The three types of variables in Power Apps


In your app, you can use variables. Variables allow you to store information that you need to reference in your app temporarily. Examples where you can use them include to keep a running count or list of information, to dynamically manipulate controls, to optimize performance, or other scenarios where you need to store information temporarily. Variables are a key driver for imperative logic in Power Apps because they allow you to "build the sandwich" piece by piece.

To support you in these needs, Power Apps has three different types of variables.

  • Global variables -- The most traditional type of variable. You use the Set function to create and set its value. Then you can reference its values anywhere within your app. A common use is to store a user's DisplayName when the app loads and then reference the variable throughout the app.

  • Context variables -- A context variable is only available on the screen where you create it using the UpdateContext function. Context variables are commonly used for functionality that controls a pop-up screen, for example, where you want to use the same variable name on multiple screens but maintain the value separately.

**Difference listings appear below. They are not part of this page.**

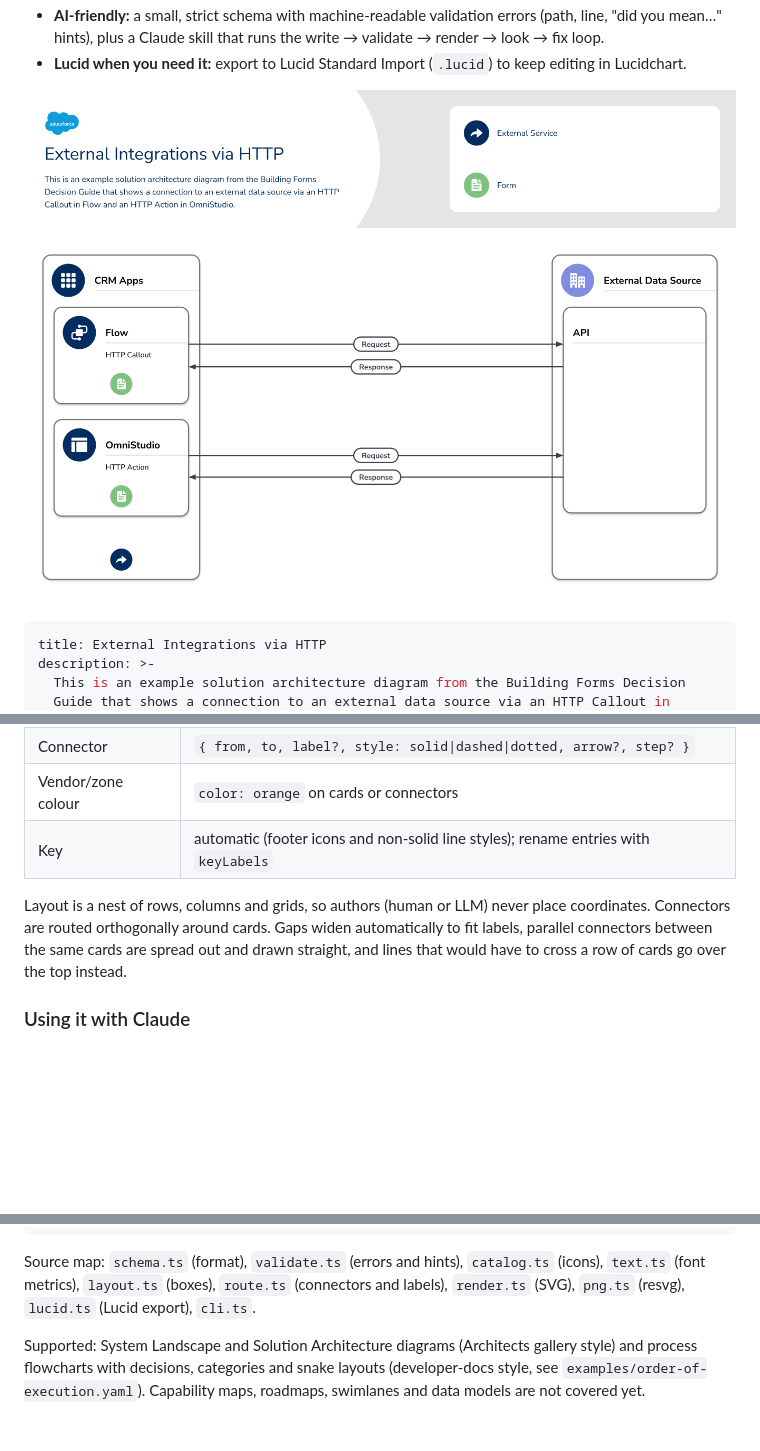
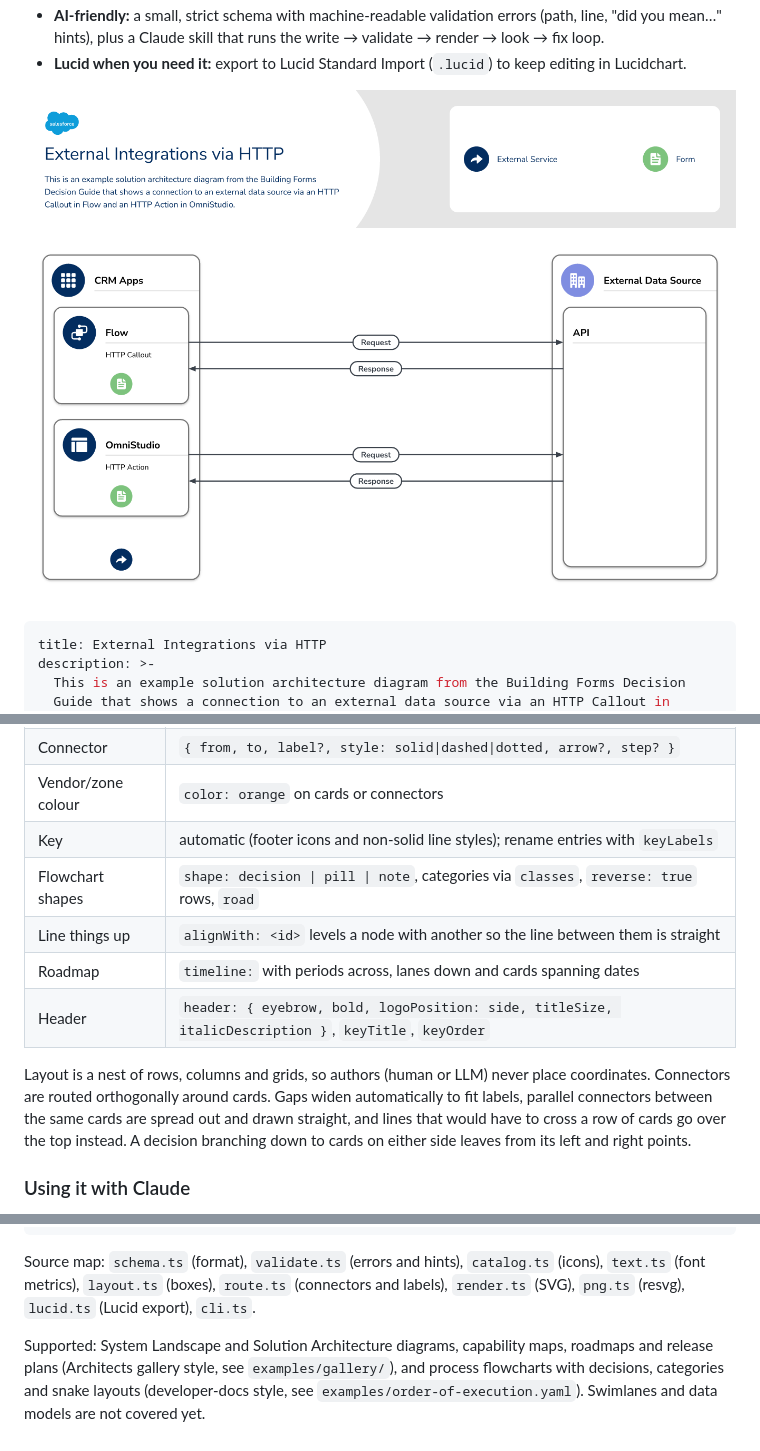
Before and after one commit to paulroberttaylor/sfdiag, a Markdown page: README.md, 3 parts joined by grey strips. GitHub-like rendering; pictures changed too: docs/images/external-integrations-http.png; blank space fills up the shorter version.

Commit message:
Docs: README covers flowcharts, alignWith, roadmaps, header options, gallery recreations and approval example; refresh stale image; spec addendum
Co-Authored-By: Claude Opus 5.5 <noreply@anthropic.com>
Claude-Session: https://claude.ai/code/session_012tbLD3E1bNVEkpSjtvedpe

```diff
--- a/README.md
+++ b/README.md
@@ -74,12 +74,17 @@ which is the same document Claude uses. The essentials:
 | Connector | `{ from, to, label?, style: solid\|dashed\|dotted, arrow?, step? }` |
 | Vendor/zone colour | `color: orange` on cards or connectors |
 | Key | automatic (footer icons and non-solid line styles); rename entries with `keyLabels` |
+| Flowchart shapes | `shape: decision \| pill \| note`, categories via `classes`, `reverse: true` rows, `road` |
+| Line things up | `alignWith: <id>` levels a node with another so the line between them is straight |
+| Roadmap | `timeline:` with periods across, lanes down and cards spanning dates |
+| Header | `header: { eyebrow, bold, logoPosition: side, titleSize, italicDescription }`, `keyTitle`, `keyOrder` |
 
 Layout is a nest of rows, columns and grids, so authors (human or LLM) never place
 coordinates. Connectors are routed orthogonally around cards. Gaps widen
 automatically to fit labels, parallel connectors between the same cards are spread
 out and drawn straight, and lines that would have to cross a row of cards go over the
-top instead.
+top instead. A decision branching down to cards on either side leaves from its left and
+right points.
 
 ### Using it with Claude
 
@@ -151,7 +169,7 @@ Source map: `schema.ts` (format), `validate.ts` (errors and hints), `catalog.ts`
 (icons), `text.ts` (font metrics), `layout.ts` (boxes), `route.ts` (connectors and
 labels), `render.ts` (SVG), `png.ts` (resvg), `lucid.ts` (Lucid export), `cli.ts`.
 
-Supported: System Landscape and Solution Architecture diagrams (Architects gallery style)
-and process flowcharts with decisions, categories and snake layouts (developer-docs style,
-see `examples/order-of-execution.yaml`). Capability maps, roadmaps, swimlanes and data
-models are not covered yet.
+Supported: System Landscape and Solution Architecture diagrams, capability maps,
+roadmaps and release plans (Architects gallery style, see `examples/gallery/`), and
+process flowcharts with decisions, categories and snake layouts (developer-docs style,
+see `examples/order-of-execution.yaml`). Swimlanes and data models are not covered yet.
```
Also changed, not shown: other parts of README.md (+13 -0 lines), 1 other file.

  • Collections -- A collection is a special type of variable for storing a table of data. You can create the collection manually or by loading another data sources table into it. Collections are available throughout your app, like global variables, and they are created using the Collect or ClearCollect function.

When choosing which type of variable to use, consider where you will use it and the structure of the data you want to store. When in doubt, use a global variable as it has the most flexibility.

How all of the variable types are the same

With Power Apps, variables are easy to use. You do not have to initialize, declare, or type a variable. You create the variable with the appropriate function, and Power Apps does the rest. When you assign the value to a variable Power Apps will automatically determine the type.

It is also important to note if you are new to variables that variables are temporary and only available to the current user in their current session. When the user closes Power Apps, all of the information stored in variables is no longer available. If you need to store information for use later or by other users, then you will need to write that information to a data source. Variables are temporary by nature.

In the next units, you will explore each variable type in more detail. The next unit covers the global variable.